## [EXCERPTED DATA]

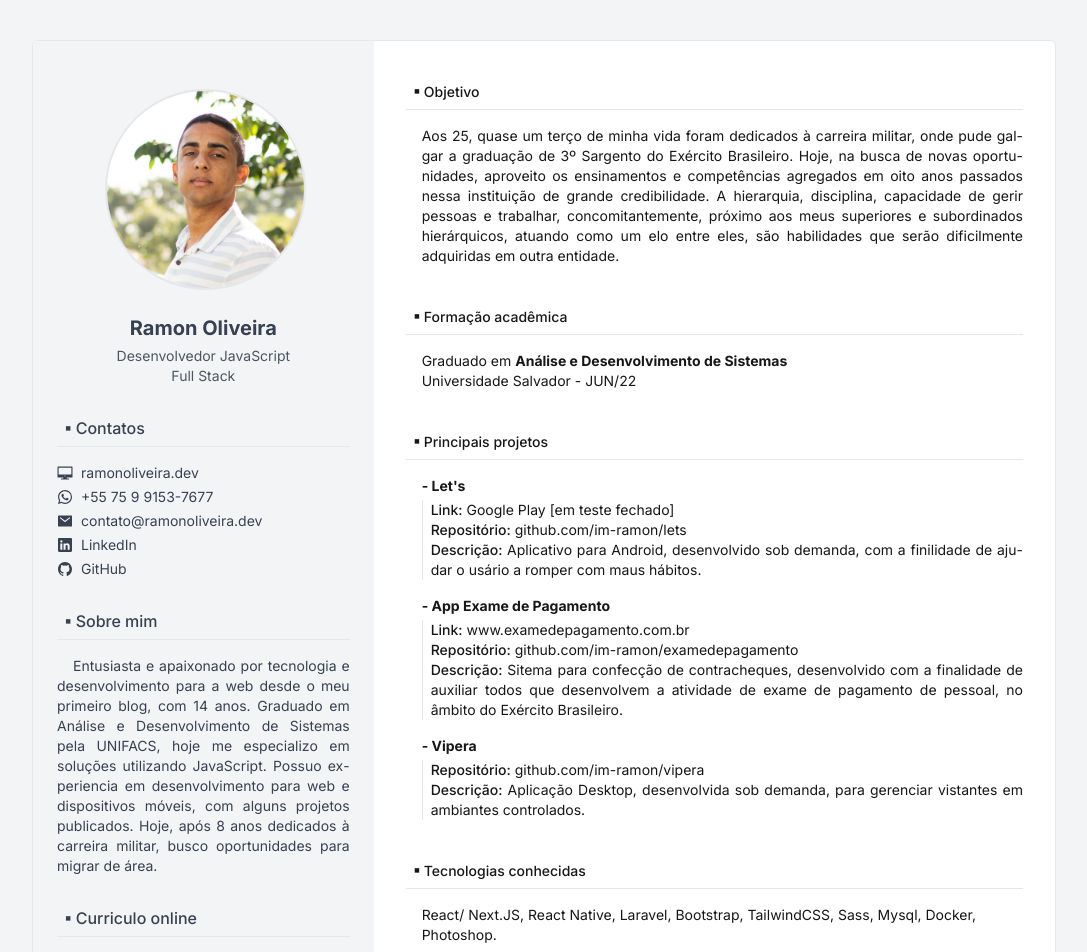
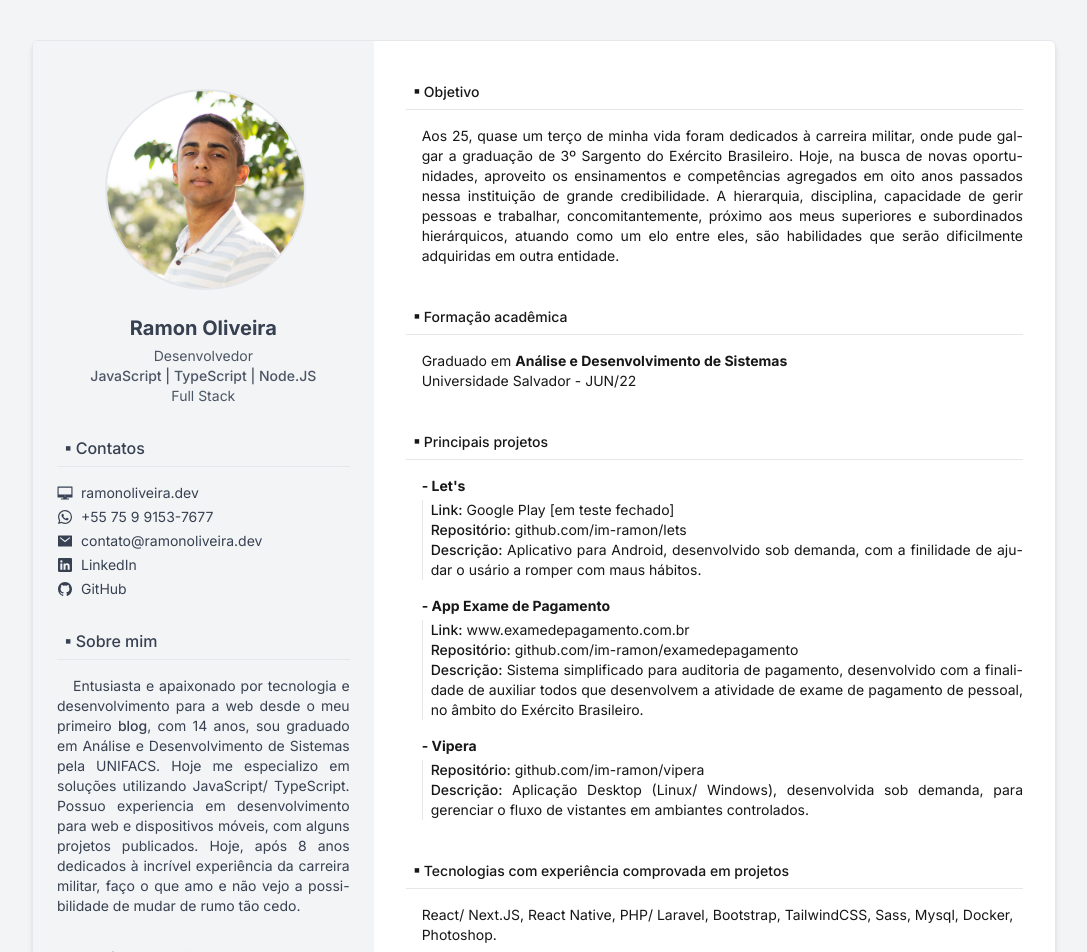
Before and after one commit to im-ramon/meu-curriculo, a React (Vite) app: page / in a window 1280 px wide. Shown: the top 952 px of the page, without its empty margins (96-1183 px from the left). Built offline with nearby package versions, Linux system fonts and the light colour scheme.

Commit message:
feat: :sparkles: Update data
Update data

```diff
--- a/src/App.tsx
+++ b/src/App.tsx
@@ -1,8 +1,8 @@
-import Curriculo from './components/Curriculo'
+import Curriculo from './components/Curriculo';
 
 function App() {
     return (
-        <div id="app" className='bg-gray-100'>
+        <div id="app">
             <Curriculo />
         </div>
     );
--- a/src/components/Aside.tsx
+++ b/src/components/Aside.tsx
@@ -16,7 +16,8 @@ function Aside() {
                         <img className='rounded-full border-2 select-none w-full box-content' src={perfil} alt="Foto do perfil" />
                     </div>
                     <h1 className="text-xl font-semibold mb-1">Ramon Oliveira</h1>
-                    <h3 className="text-gray-600 text-sm">Desenvolvedor JavaScript</h3>
+                    <h3 className="text-gray-600 text-sm">Desenvolvedor</h3>
+                    <h3 className="text-gray-600 text-sm font-medium">JavaScript | TypeScript | Node.JS</h3>
                     <h3 className="text-gray-600 text-sm">Full Stack</h3>
                 </div>
                 <div id="contatos" className='mt-6'>
@@ -44,14 +45,13 @@ function Aside() {
                 </div>
                 <div id="sobremim" className='mt-6'>
                     <Title title='Sobre mim' />
-                    <p className='text-sm text-justify indent-4'>Entusiasta e apaixonado por tecnologia e desenvolvimento para a web desde o meu primeiro blog, com 14 anos. Graduado em Análise e Desenvolvimento de Sistemas pela UNIFACS, hoje me especializo em soluções utilizando JavaScript.
-                        Possuo experiencia em desenvolvimento para web e dispositivos móveis, com alguns projetos publicados. Hoje, após 8 anos dedicados à carreira militar, busco oportunidades para migrar de área.</p>
-
+                    <p className='text-sm text-justify indent-4'>Entusiasta e apaixonado por tecnologia e desenvolvimento para a web desde o meu primeiro <a href="http://editpesramon.blogspot.com/" target="_blank" rel="noopener noreferrer" className='font-medium'>blog</a>, com 14 anos, sou graduado em Análise e Desenvolvimento de Sistemas pela UNIFACS. Hoje me especializo em soluções utilizando JavaScript/ TypeScript.
+                        Possuo experiencia em desenvolvimento para web e dispositivos móveis, com alguns projetos publicados. Hoje, após 8 anos dedicados à incrível experiência da carreira militar, faço o que amo e não vejo a possibilidade de mudar de rumo tão cedo.</p>
                 </div>
 
 
                 <div id="qrcode" className={`mt-6 ${showQRCode ? '' : 'print:hidden'}`}>
-                    <Title title='Curriculo online' />
+                    <Title title='Currículo atualizado' />
                     <div className=' px-12'>
                         <a href="https://curriculo.ramonoliveira.dev/" className='text-center' title='www.curriculo.ramonoliveira.dev' target="_blank" rel="noopener noreferrer">
                             <img src={qr_code} alt="QRCODE" />
--- a/src/components/Curriculo.tsx
+++ b/src/components/Curriculo.tsx
@@ -1,8 +1,8 @@
 import { useRef } from 'react';
+import { useReactToPrint } from 'react-to-print';
 import Aside from "./Aside";
 import ButtonArea from "./ButtonArea";
 import Main from "./Main";
-import { useReactToPrint } from 'react-to-print';
 
 export default function Curriculo() {
     const componentRef = useRef(null);
@@ -12,7 +12,7 @@ export default function Curriculo() {
 
     return (
         <>
-            <div ref={componentRef} id="curriculo" className="bg-white border mx-auto w-full max-w-screen-lg text-text rounded-md my-10 grid grid-cols-12">
+            <div ref={componentRef} id="curriculo" className="bg-white shadow-md print:shadow-none border mx-auto w-full max-w-screen-lg text-text rounded-md my-10 grid grid-cols-12">
                 <Aside />
                 <Main />
             </div>
--- a/src/components/Main.tsx
+++ b/src/components/Main.tsx
@@ -32,19 +32,19 @@ export default function Main() {
                         linkText="www.examedepagamento.com.br"
                         linkHref="https://examedepagamento.com.br/"
                         githubLink="https://github.com/im-ramon/examedepagamento"
-                        description="Sitema para confecção de contracheques, desenvolvido com a finalidade de auxiliar todos que desenvolvem a atividade de exame de pagamento de pessoal, no âmbito do Exército Brasileiro."
+                        description="Sistema simplificado para auditoria de pagamento, desenvolvido com a finalidade de auxiliar todos que desenvolvem a atividade de exame de pagamento de pessoal, no âmbito do Exército Brasileiro."
                     />
                     <ProjetctItem
                         title="Vipera"
                         githubLink="https://github.com/im-ramon/vipera"
-                        description="Aplicação Desktop, desenvolvida sob demanda, para gerenciar vistantes em ambiantes controlados."
+                        description="Aplicação Desktop (Linux/ Windows), desenvolvida sob demanda, para gerenciar o fluxo de vistantes em ambiantes controlados."
                     />
                 </MainConatainer>
 
                 <MainConatainer>
-                    <Title title="Tecnologias conhecidas" />
+                    <Title title="Tecnologias com experiência comprovada em projetos" />
                     <div className="pl-4">
-                        <span>React/ Next.JS, React Native, Laravel, Bootstrap, TailwindCSS, Sass, Mysql, Docker, Photoshop.</span>
+                        <span>React/ Next.JS, React Native, PHP/ Laravel, Bootstrap, TailwindCSS, Sass, Mysql, Docker, Photoshop.</span>
                     </div>
                 </MainConatainer>
 
@@ -54,7 +54,7 @@ export default function Main() {
                         company="Exército Brasileiro"
                         start="MAR/2015"
                         exit="FEV/2023"
-                        office="3º Sargento | Pagamaneto de pessoal Veterano e Pensionistas"
+                        office="3º Sargento | Pagamento de pessoal Veterano e Pensionistas"
                         skills="Preparar, calcular, fazer o fechamento da folha de pagamento de pessoal Veterano e Penionistas da organização militar, além de atividades inerentes à carreira militar."
                     />
 
--- a/src/styles/index.css
+++ b/src/styles/index.css
@@ -20,6 +20,12 @@
     -webkit-text-size-adjust: 100%;
 }
 
+@media print {
+    :root {
+        background: rgb(255, 255, 255);
+    }
+}
+
 #root {
     max-width: 1440px;
     margin: 0 auto;
```
Also changed, not shown: 5 other files (tests, documents, lock files or other folders).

## [WHAT THIS TASK INVOLVES]
With the pictures excluded, retype the records above verbatim.

## [WORKED SOLUTION]
Before and after one commit to im-ramon/meu-curriculo, a React (Vite) app: page / in a window 1280 px wide. Shown: the top 952 px of the page, without its empty margins (96-1183 px from the left). Built offline with nearby package versions, Linux system fonts and the light colour scheme.

Commit message:
feat: :sparkles: Update data
Update data

```diff
--- a/src/App.tsx
+++ b/src/App.tsx
@@ -1,8 +1,8 @@
-import Curriculo from './components/Curriculo'
+import Curriculo from './components/Curriculo';
 
 function App() {
     return (
-        <div id="app" className='bg-gray-100'>
+        <div id="app">
             <Curriculo />
         </div>
     );
--- a/src/components/Aside.tsx
+++ b/src/components/Aside.tsx
@@ -16,7 +16,8 @@ function Aside() {
                         <img className='rounded-full border-2 select-none w-full box-content' src={perfil} alt="Foto do perfil" />
                     </div>
                     <h1 className="text-xl font-semibold mb-1">Ramon Oliveira</h1>
-                    <h3 className="text-gray-600 text-sm">Desenvolvedor JavaScript</h3>
+                    <h3 className="text-gray-600 text-sm">Desenvolvedor</h3>
+                    <h3 className="text-gray-600 text-sm font-medium">JavaScript | TypeScript | Node.JS</h3>
                     <h3 className="text-gray-600 text-sm">Full Stack</h3>
                 </div>
                 <div id="contatos" className='mt-6'>
@@ -44,14 +45,13 @@ function Aside() {
                 </div>
                 <div id="sobremim" className='mt-6'>
                     <Title title='Sobre mim' />
-                    <p className='text-sm text-justify indent-4'>Entusiasta e apaixonado por tecnologia e desenvolvimento para a web desde o meu primeiro blog, com 14 anos. Graduado em Análise e Desenvolvimento de Sistemas pela UNIFACS, hoje me especializo em soluções utilizando JavaScript.
-                        Possuo experiencia em desenvolvimento para web e dispositivos móveis, com alguns projetos publicados. Hoje, após 8 anos dedicados à carreira militar, busco oportunidades para migrar de área.</p>
-
+                    <p className='text-sm text-justify indent-4'>Entusiasta e apaixonado por tecnologia e desenvolvimento para a web desde o meu primeiro <a href="http://editpesramon.blogspot.com/" target="_blank" rel="noopener noreferrer" className='font-medium'>blog</a>, com 14 anos, sou graduado em Análise e Desenvolvimento de Sistemas pela UNIFACS. Hoje me especializo em soluções utilizando JavaScript/ TypeScript.
+                        Possuo experiencia em desenvolvimento para web e dispositivos móveis, com alguns projetos publicados. Hoje, após 8 anos dedicados à incrível experiência da carreira militar, faço o que amo e não vejo a possibilidade de mudar de rumo tão cedo.</p>
                 </div>
 
 
                 <div id="qrcode" className={`mt-6 ${showQRCode ? '' : 'print:hidden'}`}>
-                    <Title title='Curriculo online' />
+                    <Title title='Currículo atualizado' />
                     <div className=' px-12'>
                         <a href="https://curriculo.ramonoliveira.dev/" className='text-center' title='www.curriculo.ramonoliveira.dev' target="_blank" rel="noopener noreferrer">
                             <img src={qr_code} alt="QRCODE" />
--- a/src/components/Curriculo.tsx
+++ b/src/components/Curriculo.tsx
@@ -1,8 +1,8 @@
 import { useRef } from 'react';
+import { useReactToPrint } from 'react-to-print';
 import Aside from "./Aside";
 import ButtonArea from "./ButtonArea";
 import Main from "./Main";
-import { useReactToPrint } from 'react-to-print';
 
 export default function Curriculo() {
     const componentRef = useRef(null);
@@ -12,7 +12,7 @@ export default function Curriculo() {
 
     return (
         <>
-            <div ref={componentRef} id="curriculo" className="bg-white border mx-auto w-full max-w-screen-lg text-text rounded-md my-10 grid grid-cols-12">
+            <div ref={componentRef} id="curriculo" className="bg-white shadow-md print:shadow-none border mx-auto w-full max-w-screen-lg text-text rounded-md my-10 grid grid-cols-12">
                 <Aside />
                 <Main />
             </div>
--- a/src/components/Main.tsx
+++ b/src/components/Main.tsx
@@ -32,19 +32,19 @@ export default function Main() {
                         linkText="www.examedepagamento.com.br"
                         linkHref="https://examedepagamento.com.br/"
                         githubLink="https://github.com/im-ramon/examedepagamento"
-                        description="Sitema para confecção de contracheques, desenvolvido com a finalidade de auxiliar todos que desenvolvem a atividade de exame de pagamento de pessoal, no âmbito do Exército Brasileiro."
+                        description="Sistema simplificado para auditoria de pagamento, desenvolvido com a finalidade de auxiliar todos que desenvolvem a atividade de exame de pagamento de pessoal, no âmbito do Exército Brasileiro."
                     />
                     <ProjetctItem
                         title="Vipera"
                         githubLink="https://github.com/im-ramon/vipera"
-                        description="Aplicação Desktop, desenvolvida sob demanda, para gerenciar vistantes em ambiantes controlados."
+                        description="Aplicação Desktop (Linux/ Windows), desenvolvida sob demanda, para gerenciar o fluxo de vistantes em ambiantes controlados."
                     />
                 </MainConatainer>
 
                 <MainConatainer>
-                    <Title title="Tecnologias conhecidas" />
+                    <Title title="Tecnologias com experiência comprovada em projetos" />
                     <div className="pl-4">
-                        <span>React/ Next.JS, React Native, Laravel, Bootstrap, TailwindCSS, Sass, Mysql, Docker, Photoshop.</span>
+                        <span>React/ Next.JS, React Native, PHP/ Laravel, Bootstrap, TailwindCSS, Sass, Mysql, Docker, Photoshop.</span>
                     </div>
                 </MainConatainer>
 
@@ -54,7 +54,7 @@ export default function Main() {
                         company="Exército Brasileiro"
                         start="MAR/2015"
                         exit="FEV/2023"
-                        office="3º Sargento | Pagamaneto de pessoal Veterano e Pensionistas"
+                        office="3º Sargento | Pagamento de pessoal Veterano e Pensionistas"
                         skills="Preparar, calcular, fazer o fechamento da folha de pagamento de pessoal Veterano e Penionistas da organização militar, além de atividades inerentes à carreira militar."
                     />
 
--- a/src/styles/index.css
+++ b/src/styles/index.css
@@ -20,6 +20,12 @@
     -webkit-text-size-adjust: 100%;
 }
 
+@media print {
+    :root {
+        background: rgb(255, 255, 255);
+    }
+}
+
 #root {
     max-width: 1440px;
     margin: 0 auto;
```
Also changed, not shown: 5 other files (tests, documents, lock files or other folders).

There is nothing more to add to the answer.